## WHAT YOU HAVE TO DO
Go over the entries and report the lines where the word "animate" occurs.

[Opening RECORD SET section]

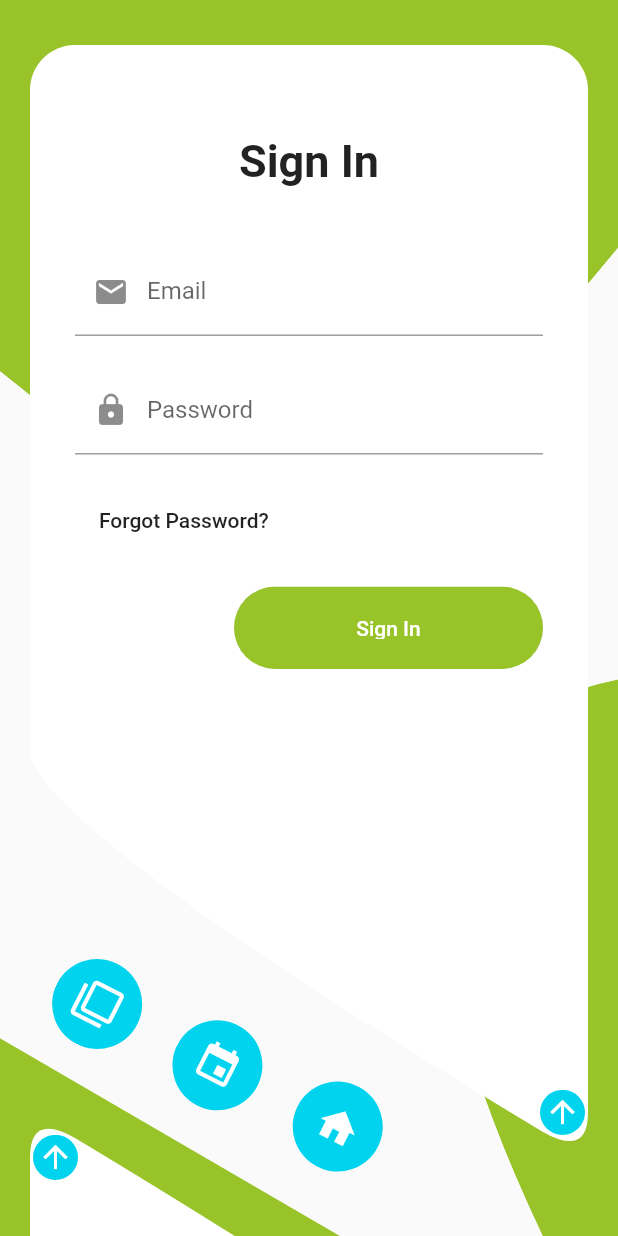
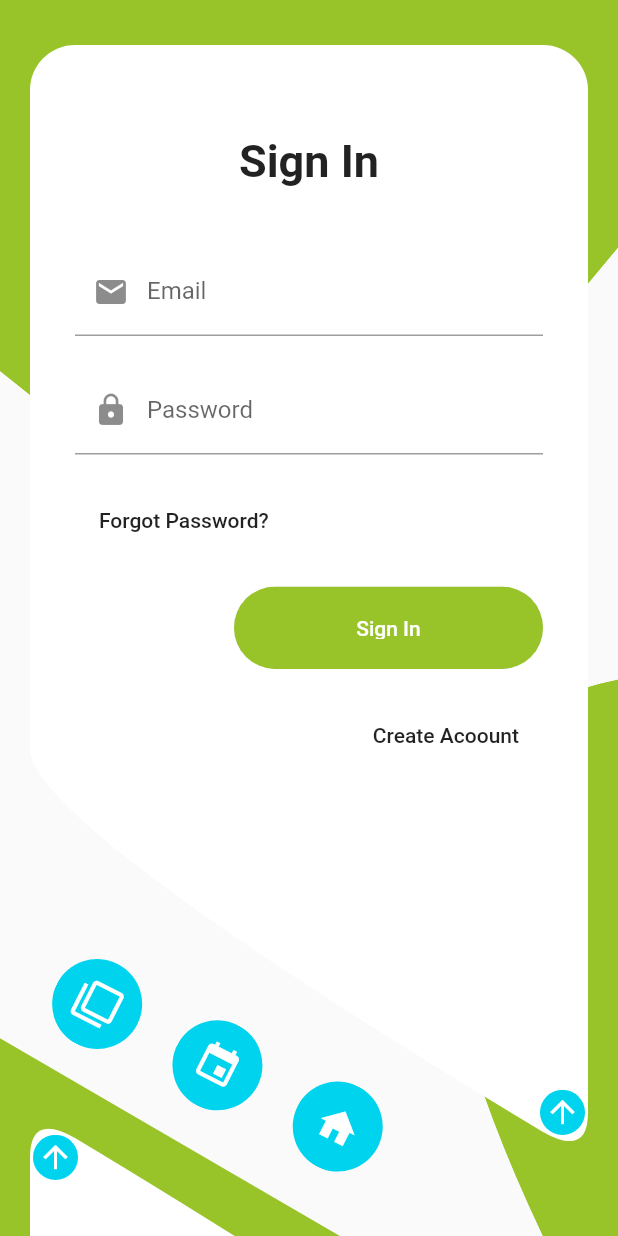
Before and after one commit to RandyKdev/UI, a Flutter app: the screen it shows after launch, on a phone screen of 412 x 824 dp. Run offline on Flutter 3.47's test engine with Material 2 defaults, Android fonts, the phone set to English and light mode, and no system bars.

```diff
--- a/lib/screens/login/signIn/signIn.dart
+++ b/lib/screens/login/signIn/signIn.dart
@@ -31,7 +31,7 @@ class SignIn extends StatelessWidget {
                 children: [
                   _header,
                   SizedBox(height: 40),
-                  SignInForm(),
+                  SignInForm(animate),
                 ],
               ),
             ),
--- a/lib/screens/login/signIn/signInForm.dart
+++ b/lib/screens/login/signIn/signInForm.dart
@@ -6,6 +6,9 @@ import 'package:ui/screens/login/utils/loginButton.dart';
 import '../../../colorConstants.dart';
 
 class SignInForm extends StatelessWidget {
+  SignInForm(this.animate);
+  final Function animate;
+
   @override
   Widget build(BuildContext context) {
     double width = MediaQuery.of(context).size.width;
@@ -24,6 +27,14 @@ class SignInForm extends StatelessWidget {
           ),
           SizedBox(height: 20),
           _signInButton(width),
+          SizedBox(height: 20),
+          Align(
+            alignment: Alignment.centerRight,
+                      child: FlatButton(
+              child: Text('Create Acoount'),
+              onPressed: animate,
+            ),
+          ),
         ],
       ),
     );
--- a/lib/screens/login/signUp/signUp.dart
+++ b/lib/screens/login/signUp/signUp.dart
@@ -33,7 +33,7 @@ class SignUp extends StatelessWidget {
                 children: [
                   _header,
                   SizedBox(height: 30),
-                  SignUpForm(),
+                  SignUpForm(animate),
                 ],
               ),
             ),
```
Also changed, not shown: lib/screens/login/signUp/signUpForm.dart (+11 -5 lines).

[Closing RECORD SET section]

## FINISHED TASK
+                  SignInForm(animate),
+  SignInForm(this.animate);
+  final Function animate;
+              onPressed: animate,
+                  SignUpForm(animate),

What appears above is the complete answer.